Visit to a Small Planet—Lakewood Theatre Company—Lake Oswego, OR

Alien Perspective

The comedy by the famous political/historical writer, Gore Vidal, is directed by the equally famous, local actor/director, Tobias Andersen.  It is playing at their space, 368 S. State St., in Lake Oswego, through August 13th.  For more information, go to their site at www.lakewood-center.org or call 503-635-3901.

What would we look like now to an alien being from a totally foreign environment?  My guess he would take one view of our situations on Earth and conclude we weren’t worth bothering about, because we seemed hell-bent on self destruction, and would deduce that they found no intelligent life here!  In the late 1950’s, the time-frame of this story, it might look slightly more subdued than that.  But, nevertheless, we would still spell doom.

This play was made into a silly, worthless film many years ago starring Jerry Lewis and most of the political edge was removed for his antics.  The actual stage version had the brilliant Cyril Richard (remember Captain Hook from the Mary Martin, “Peter Pan”) in the lead role.  This time out, we have Jeremy Southard as Kreton, the alien from a faraway galaxy (or dimension).  He seems a cross between Dick Shawn, Paul Lynde and Jonathan Winters.  He is more subtle than Lewis and that is probably more the way Vidal saw it.

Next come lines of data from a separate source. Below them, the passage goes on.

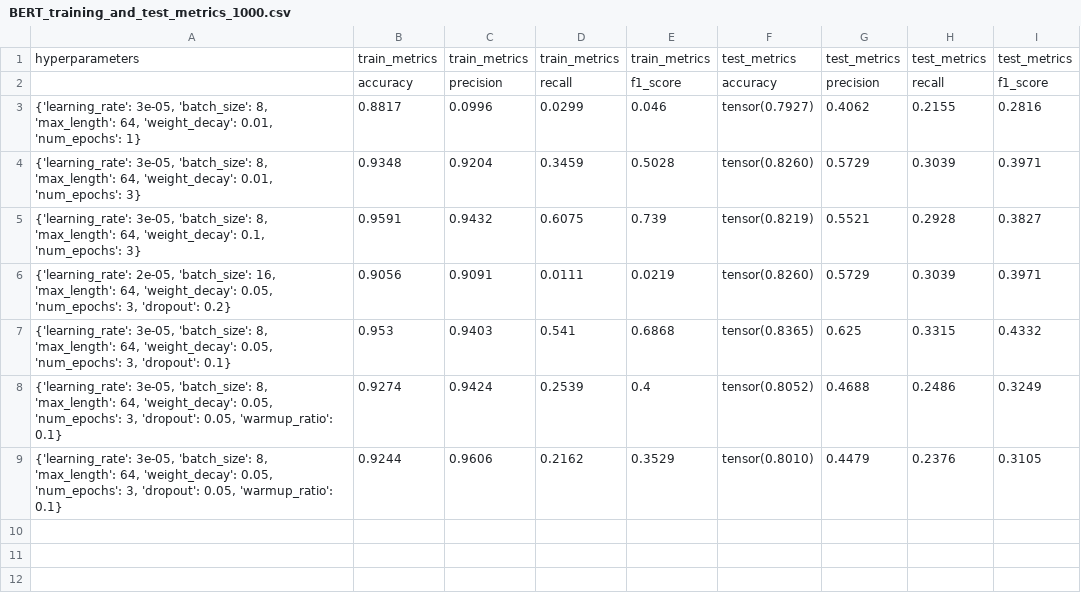
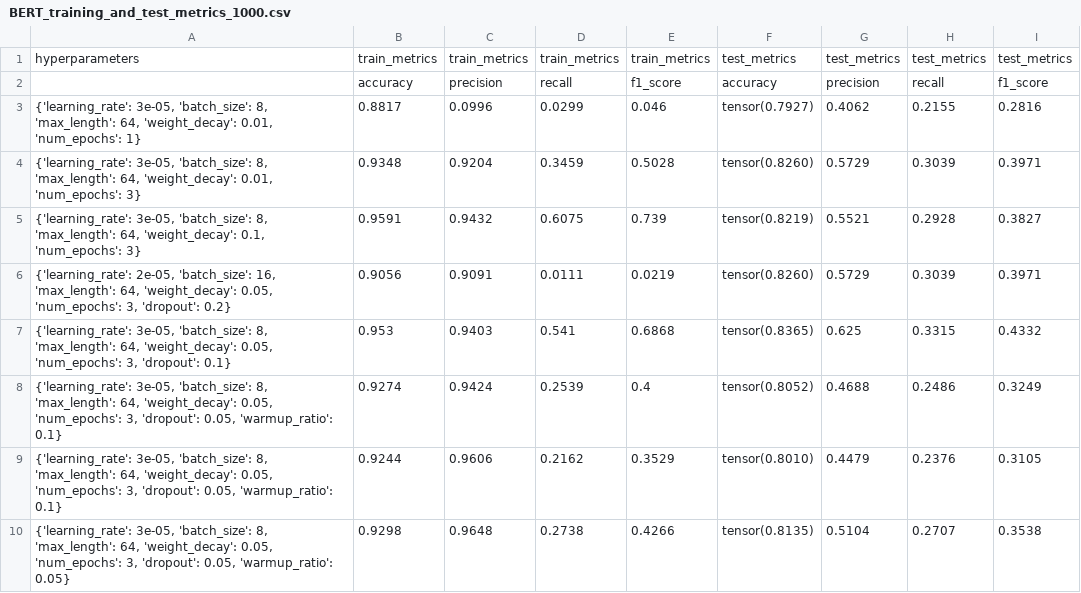
Before and after one commit to xDwake/HVD-AI-model, a CSV file: BERT_training_and_test_metrics_1000.csv, drawn as a sheet.

Commit message:
Add hyperparameters metrics file

```diff
--- a/BERT_training_and_test_metrics_1000.csv
+++ b/BERT_training_and_test_metrics_1000.csv
@@ -9 +9,2 @@ hyperparameters,train_metrics,train_metrics,train_metrics,train_metrics,test_met
 "{'learning_rate': 3e-05, 'batch_size': 8, 'max_length': 64, 'weight_decay': 0.05, 'num_epochs': 3, 'dropout': 0.05, 'warmup_ratio': 0.1}",0.9244,0.9606,0.2162,0.3529,tensor(0.8010),0.4479,0.2376,0.3105
+"{'learning_rate': 3e-05, 'batch_size': 8, 'max_length': 64, 'weight_decay': 0.05, 'num_epochs': 3, 'dropout': 0.05, 'warmup_ratio': 0.05}",0.9298,0.9648,0.2738,0.4266,tensor(0.8135),0.5104,0.2707,0.3538
```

Anyway, as to the story, we have him landing in a typical, middle-class home of the era, ala an Ozzie & Harriet-type of family.  There is the hubby, a TV commentator, Roger (Todd Hermanson), and his sanitized wife, bedecked with pearl necklace and hoop skirt, Reba (Julie Elizabeth Knell).  Of course they have a perky daughter, just ripe for the 60’s rebellion era, Ellen (Melissa Sondergeld), and her country, farm-boy sweetie, Conrad (Paul Harestad).  And let us not forget the feisty, family cat, Rosemary (Dusty), who has some uncanny abilities of her own.

Of course, we also have to have the political connection, as their best friend is a General in the Army, the puffy, Tom Powers (Erik James), and his trusty, meek Aide (Kaleb Hood).  And also, to round out things, we have a mysterious stranger, Delton 4 (Ethan LaFrance), adding to the confusion.  Mix them all together and you have the beginnings of a scary new world.  But how to set things right again is the question.

It seems that Kreton is not unlike some of the aliens Star Trek envisioned, like the enigmatic “Q,” having no concept of human emotions or purpose.  Once the alien perspective is added to this concoction, then weaknesses, prejudices, and strengths are revealed and lessons can be gleaned, that is, if all survive.  For more information, tune in to this episode.  And you’ve probably never seen anything funnier that a military man with laundry and his future vision for it.

The story may be a bit dated but it does truly reflect that era, as it should be.  Andersen is an actor’s director and it shows in the cast he has chosen, they all epitomize the artificial roles that were pictured on the boob tube of what we were supposed to be like.  And his handling of the comic bits, rather than being zany, as Lewis portrayed them, are subtler and eerily more creepy that way, as if they were skirting around the truth.

Southard does well in keeping his character in check, as it could have been over-blown but works much better this way.  James, a season veteran, is perfect as the General and his comic bits with the washing machine are priceless.  This is a show for the whole family.  And, although a comedy, it does have some serious digs as to how we view things, as seen through an outsider’s eyes.

I recommend this show.  If you do choose to see it, please tell them Dennis sent you.